>>>
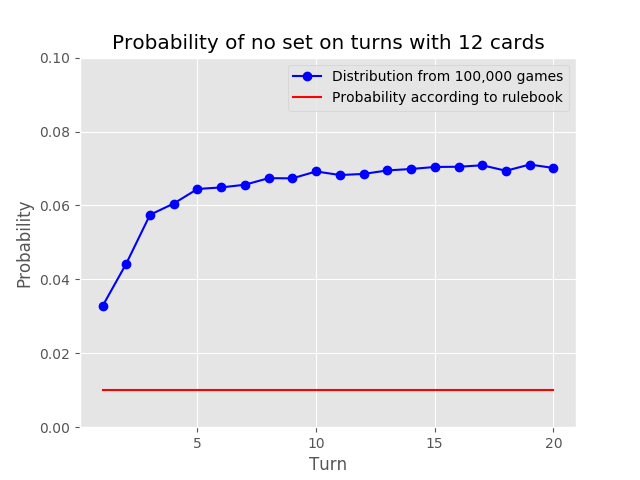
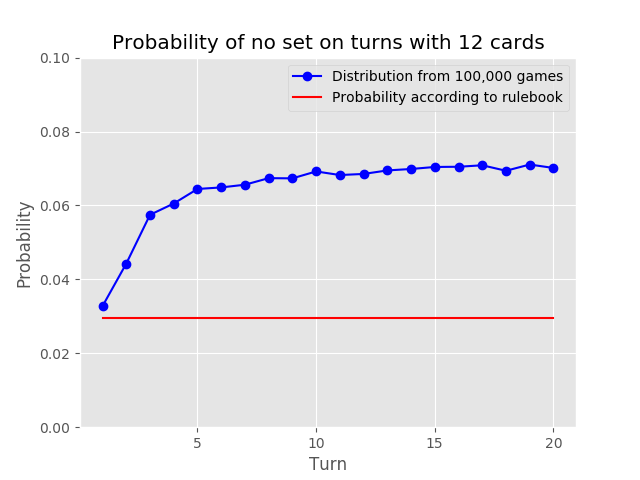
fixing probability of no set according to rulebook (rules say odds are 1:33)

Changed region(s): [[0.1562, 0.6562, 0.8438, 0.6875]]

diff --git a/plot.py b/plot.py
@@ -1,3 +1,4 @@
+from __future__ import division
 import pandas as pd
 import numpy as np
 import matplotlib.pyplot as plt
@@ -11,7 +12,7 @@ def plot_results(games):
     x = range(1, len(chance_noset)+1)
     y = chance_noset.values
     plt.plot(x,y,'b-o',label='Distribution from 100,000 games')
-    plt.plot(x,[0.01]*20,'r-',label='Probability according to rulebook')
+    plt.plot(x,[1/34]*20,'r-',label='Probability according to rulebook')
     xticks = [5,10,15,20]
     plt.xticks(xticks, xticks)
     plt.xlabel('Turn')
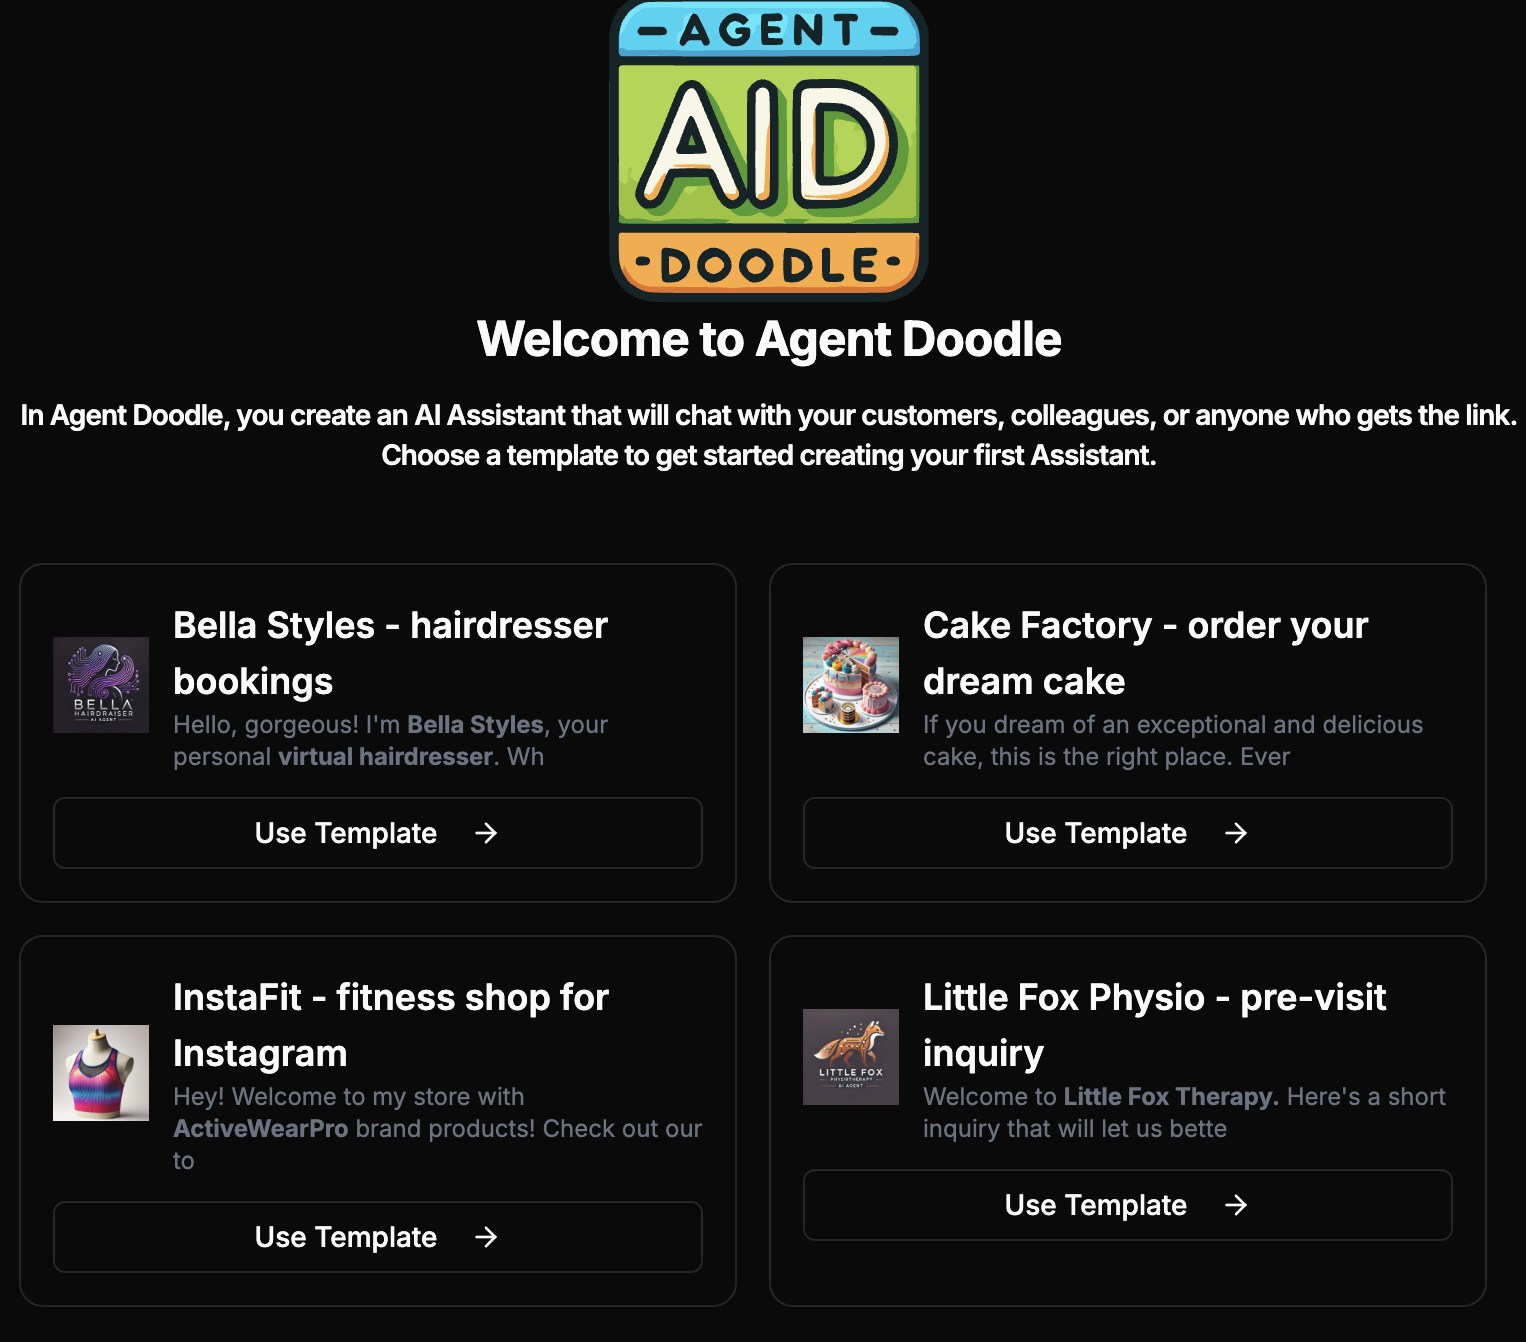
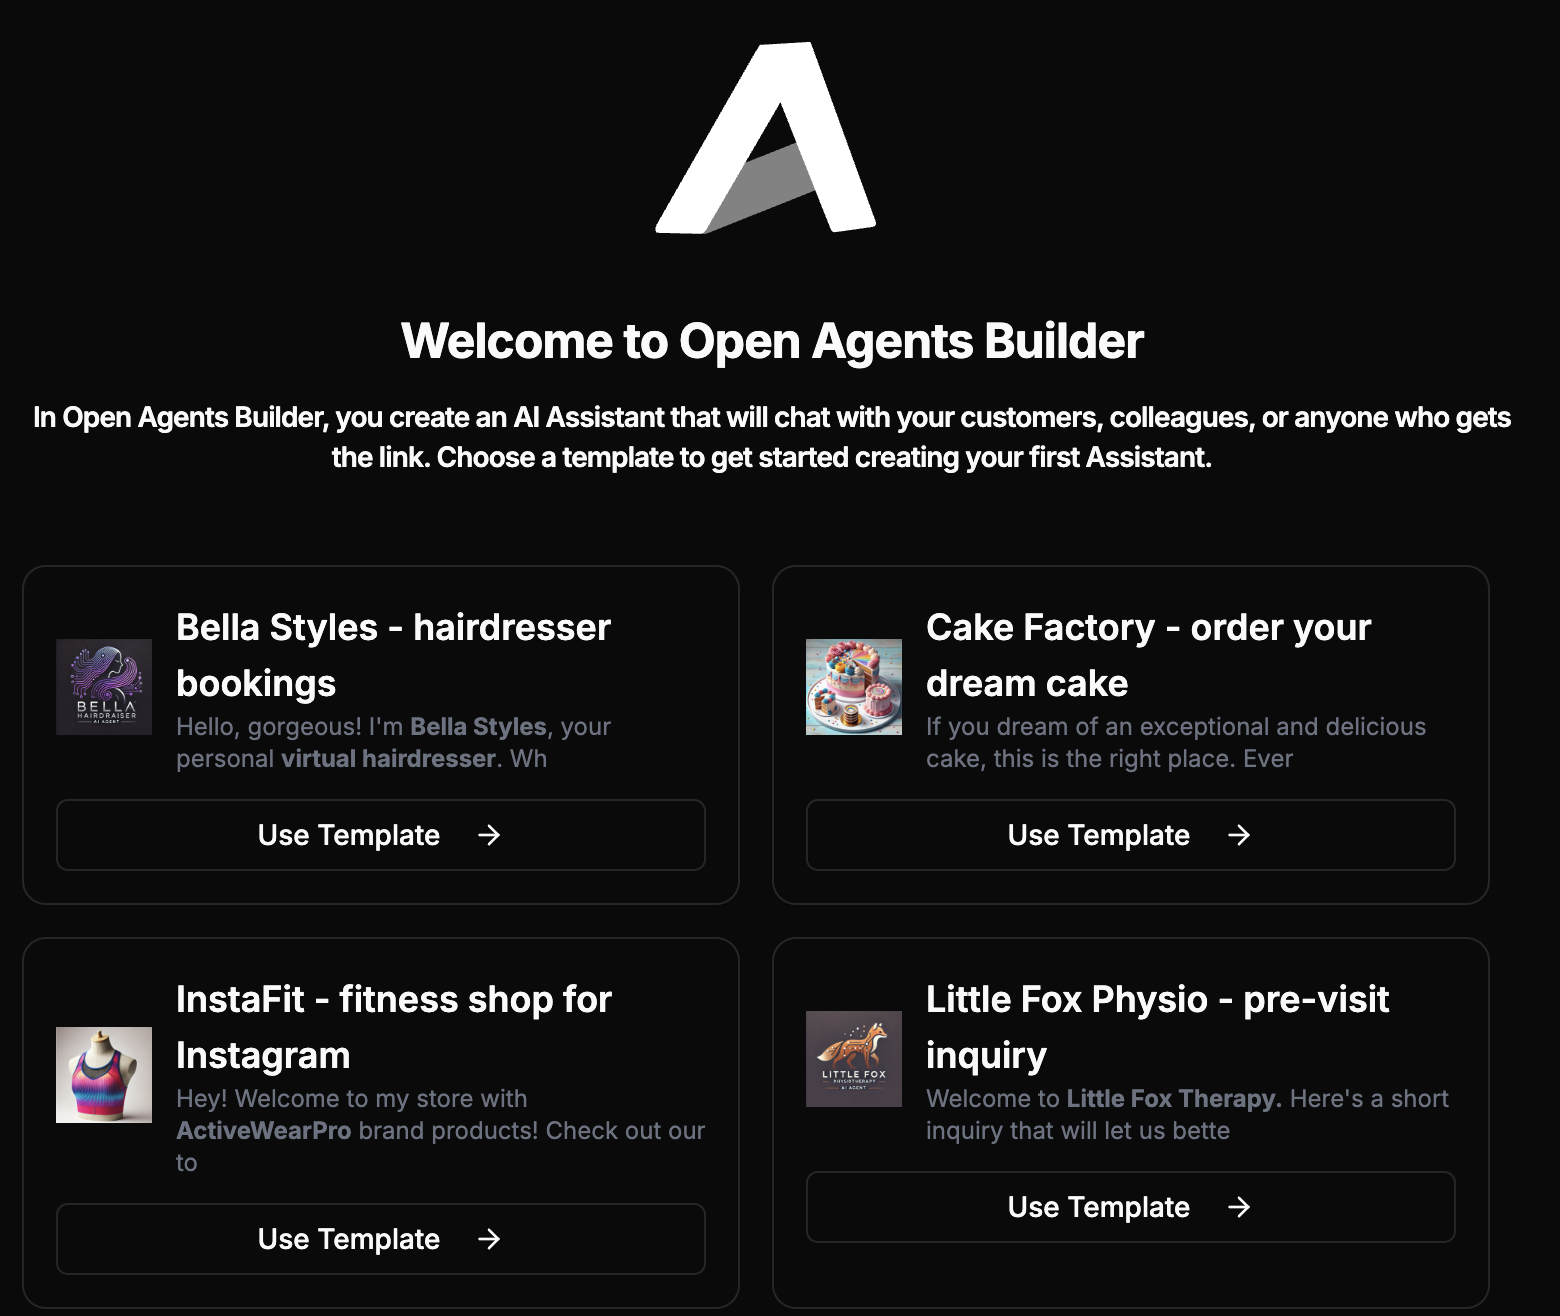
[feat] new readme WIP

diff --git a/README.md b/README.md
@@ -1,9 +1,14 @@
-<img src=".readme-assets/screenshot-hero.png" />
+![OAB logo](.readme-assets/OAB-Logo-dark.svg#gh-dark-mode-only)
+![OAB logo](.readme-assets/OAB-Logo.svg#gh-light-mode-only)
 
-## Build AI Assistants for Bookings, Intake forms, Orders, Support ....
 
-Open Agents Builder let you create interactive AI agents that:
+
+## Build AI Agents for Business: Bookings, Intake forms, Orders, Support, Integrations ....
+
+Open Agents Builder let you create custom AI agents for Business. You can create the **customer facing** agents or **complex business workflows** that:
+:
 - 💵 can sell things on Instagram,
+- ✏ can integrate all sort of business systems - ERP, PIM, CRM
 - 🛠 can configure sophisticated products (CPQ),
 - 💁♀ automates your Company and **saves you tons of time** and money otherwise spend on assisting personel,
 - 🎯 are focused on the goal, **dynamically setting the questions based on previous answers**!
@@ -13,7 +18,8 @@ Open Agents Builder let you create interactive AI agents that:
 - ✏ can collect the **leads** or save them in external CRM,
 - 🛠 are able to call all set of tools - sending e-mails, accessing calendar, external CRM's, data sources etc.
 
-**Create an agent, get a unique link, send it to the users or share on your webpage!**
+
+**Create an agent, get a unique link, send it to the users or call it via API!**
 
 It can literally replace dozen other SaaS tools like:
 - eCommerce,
<<<
Search the listing above for the lines with "- 💵 can sell" and "- 💁♀ automates", then output those lines and all lines between them exactly.

Expected output –
 - 💵 can sell things on Instagram,
+- ✏ can integrate all sort of business systems - ERP, PIM, CRM
 - 🛠 can configure sophisticated products (CPQ),
 - 💁♀ automates your Company and **saves you tons of time** and money otherwise spend on assisting personel,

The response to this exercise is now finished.